Authentic VS. Graded Material in Second Languages
By Julio Foppoli
In this concise article, we are going to learn about the main difference between authentic and graded materials.
As you all know, the main difference between authentic vs. graded materials is that in the latter, the materials almost always revolve around a particular structure that is presented to the student. For example, if the tense being presented is, say, “The Past Tense,” every single speaker in the dialogs or even the texts given to the students are in that tense.
It seems as if there were no other tense in the whole world. In reality, when talking about the past, for example, native speakers may use a wider variety of tenses, sometimes even the present tense:
“Last night something very funny happened to me. I was walking down the street and suddenly a man comes and looks at me in the face and says: boy, you ARE ugly.”
This is not uncommon in real life, but when it comes to graded materials, you will never find these types of situations that resemble real-life conversations. In spite of this, graded materials are very useful if you want to raise the students’ awareness on a certain structures or patterns that may be important for them to learn. Every single context they see will contain many instances of the same structure which will enable them to make inferences on how they are used.

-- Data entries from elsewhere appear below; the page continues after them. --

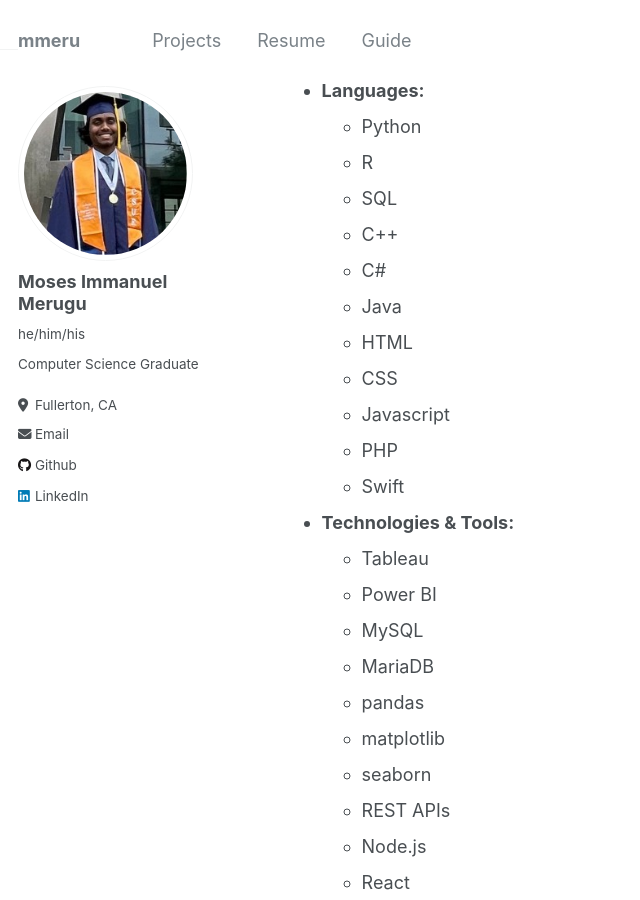
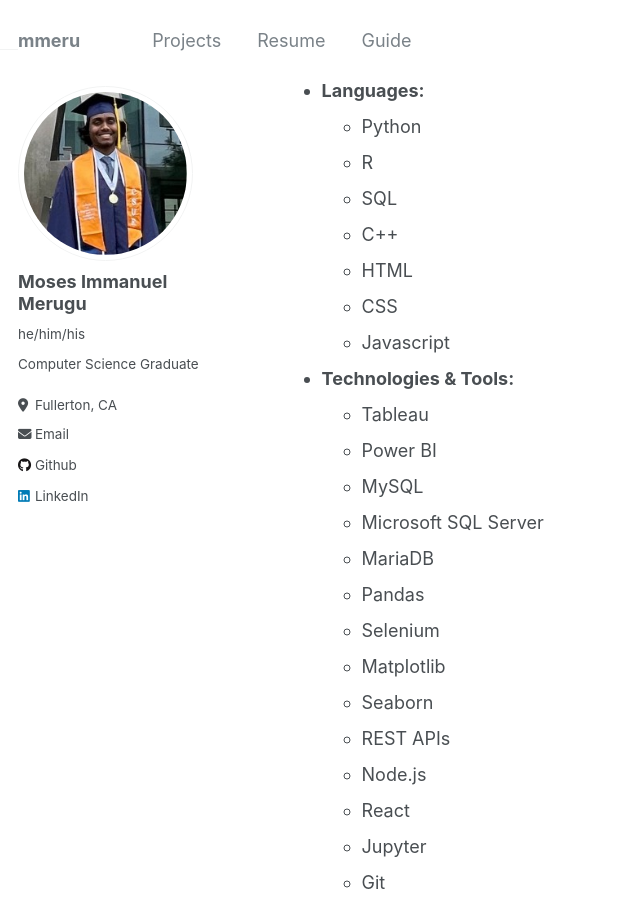
Before and after one commit to mmeru/mmeru.github.io, a Jekyll site: the page built from _pages/about.md, in a window 1280 px wide and 900 px high, scrolled down 520 px. Shown: the whole window, without its empty margins (0-640 px from the left). Built offline with Jekyll 4.4.1, drawn with Linux system fonts in a browser that asks for light colours.

Commit message:
Update about.md

```diff
--- a/_pages/about.md
+++ b/_pages/about.md
@@ -27,22 +27,20 @@ My Skills
   * R
   * SQL
   * C++
-  * C#
-  * Java
   * HTML
   * CSS
   * Javascript
-  * PHP
-  * Swift
 
 * **Technologies & Tools:**
   * Tableau
   * Power BI
   * MySQL
+  * Microsoft SQL Server
   * MariaDB
-  * pandas
-  * matplotlib
-  * seaborn
+  * Pandas
+  * Selenium
+  * Matplotlib
+  * Seaborn
   * REST APIs
   * Node.js
   * React
```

Authentic materials, on the other hand, are real in the sense that they are not created for students as the target audience but for native speakers. The obvious advantage, of course, is that by using authentic materials you present students with actual everyday language, just as it appears in real life. The main disadvantage of these materials of course, is that sometimes they are not teacher-friendly, and you may need to spend several hours reading or watching videos until you finally find what you need in order to use in your class. In addition, on many occasions in a whole context or situation you may find just one instance of what you need to present your students with. This could be overcome if you provide students with several situations in which the patterns appears, but again, you need to have the time to research and gather the appropriate materials.
If time is no object to you, you may well spend some time doing this research and you will soon find out that there’s myriads of information out there that is terrific for your classroom! However, if you have time constraints, as most teachers unfortunately do, a balanced approach maybe the solution for you. You can use your graded materials to present the topic and later on you may find samples of that structure in authentic materials. Mind you, this will not be difficult due to the fact that whenever native speakers talk about something or write about something, they make use of nearly all tenses and structures of the language. You can even tell your class to go over some authentic texts, videos etc. and find similar constructions. Sometimes a combination of both approaches yields the best of both worlds. It is up to you to decide what could be the best for your classroom.